This post is from the 30-day reflective writing series I made for Academic Writing Month (November 2018). For background on the series and links to all the videos, visit this page. To turn on subtitles: On a computer, hover at the bottom of the video window to make the row of icons appear; click on the “settings” icon (which looks like a cog), and select “Subtitles.” On a phone, the “subtitles” icon is in the bottom right corner of the screen.
DAY 20 CONTENT SUMMARY:
Go gently with this question — it may be the hardest one in our exercise, and while I don’t like to talk about feelings too much, this one can truly be emotionally wrenching!
In previous questions, we’ve touched on how, over the course of a writing project, we gain greater clarity on what our projects are about and how to communicate this to readers. Inherent in this process of emergence is death: we inevitably end up generating a lot of pieces during the writing process that don’t end up fitting with our manuscripts as our vision for them clarifies. These pieces must pass away, and we are the only ones who can put them to rest.
It can be hard to let go of these pieces even if our highest, most rational self knows they need to go. It often helps to have some designated space where we can keep them in “storage” away from our project materials. We can always return to them later.

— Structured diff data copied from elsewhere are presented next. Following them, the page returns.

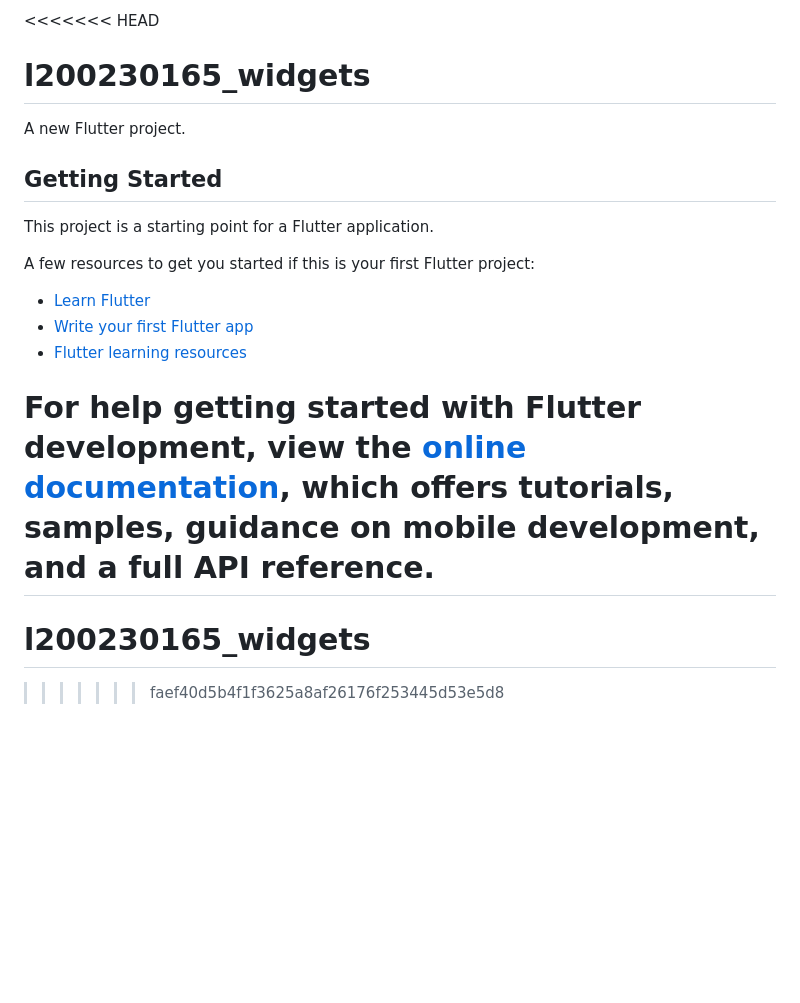
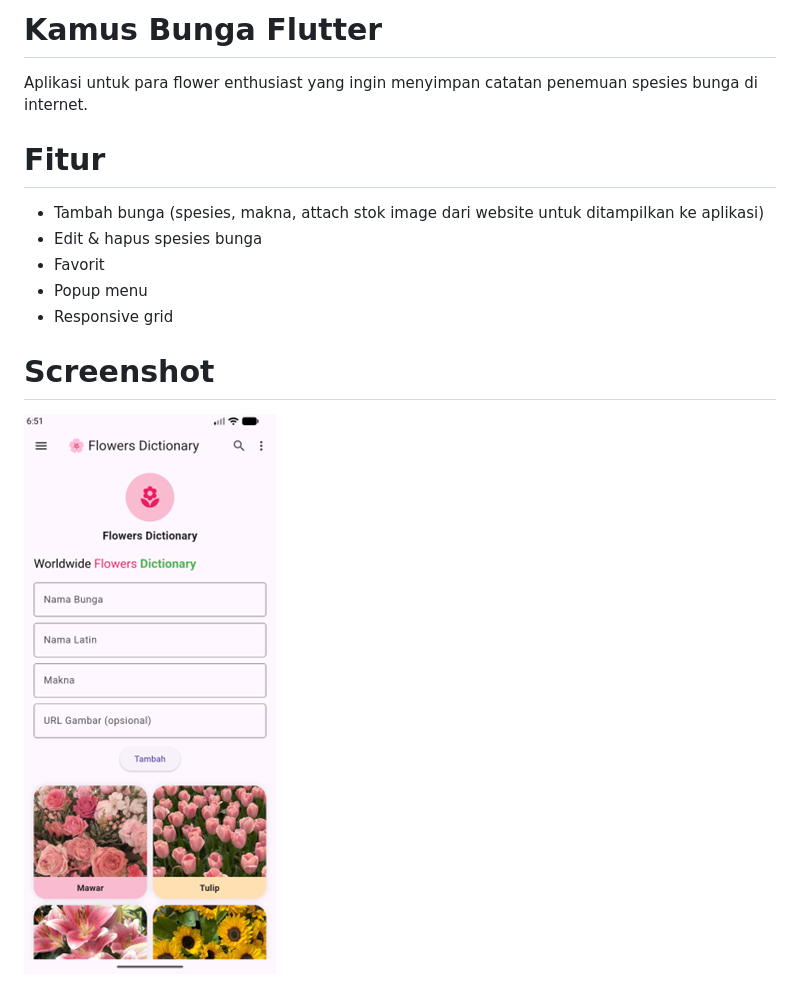
Before and after one commit to L200230165/l200230165_widgets, a Markdown page: README.md, the part around the change. GitHub-like rendering; pictures changed too: assets/screenshots/flowerapp.png (added); blank space fills up the shorter version.

Commit message:
add screenshot & readme

```diff
--- a/README.md
+++ b/README.md
@@ -1,21 +1,13 @@
-<<<<<<< HEAD
-# l200230165_widgets
+# Kamus Bunga Flutter
 
-A new Flutter project.
+Aplikasi untuk para flower enthusiast yang ingin menyimpan catatan penemuan spesies bunga di internet.
 
-## Getting Started
+# Fitur
+- Tambah bunga (spesies, makna, attach stok image dari website untuk ditampilkan ke aplikasi)
+- Edit & hapus spesies bunga
+- Favorit
+- Popup menu
+- Responsive grid
 
-This project is a starting point for a Flutter application.
-
-A few resources to get you started if this is your first Flutter project:
-
-- [Learn Flutter](https://docs.flutter.dev/get-started/learn-flutter)
-- [Write your first Flutter app](https://docs.flutter.dev/get-started/codelab)
-- [Flutter learning resources](https://docs.flutter.dev/reference/learning-resources)
-
-For help getting started with Flutter development, view the
-[online documentation](https://docs.flutter.dev/), which offers tutorials,
-samples, guidance on mobile development, and a full API reference.
-=======
-# l200230165_widgets
->>>>>>> faef40d5b4f1f3625a8af26176f253445d53e5d8
+# Screenshot
+![App](assets/screenshots/flowerapp.png)
```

Today, what can you do to physically, intellectually, and/or emotionally release something from your project whose time has come?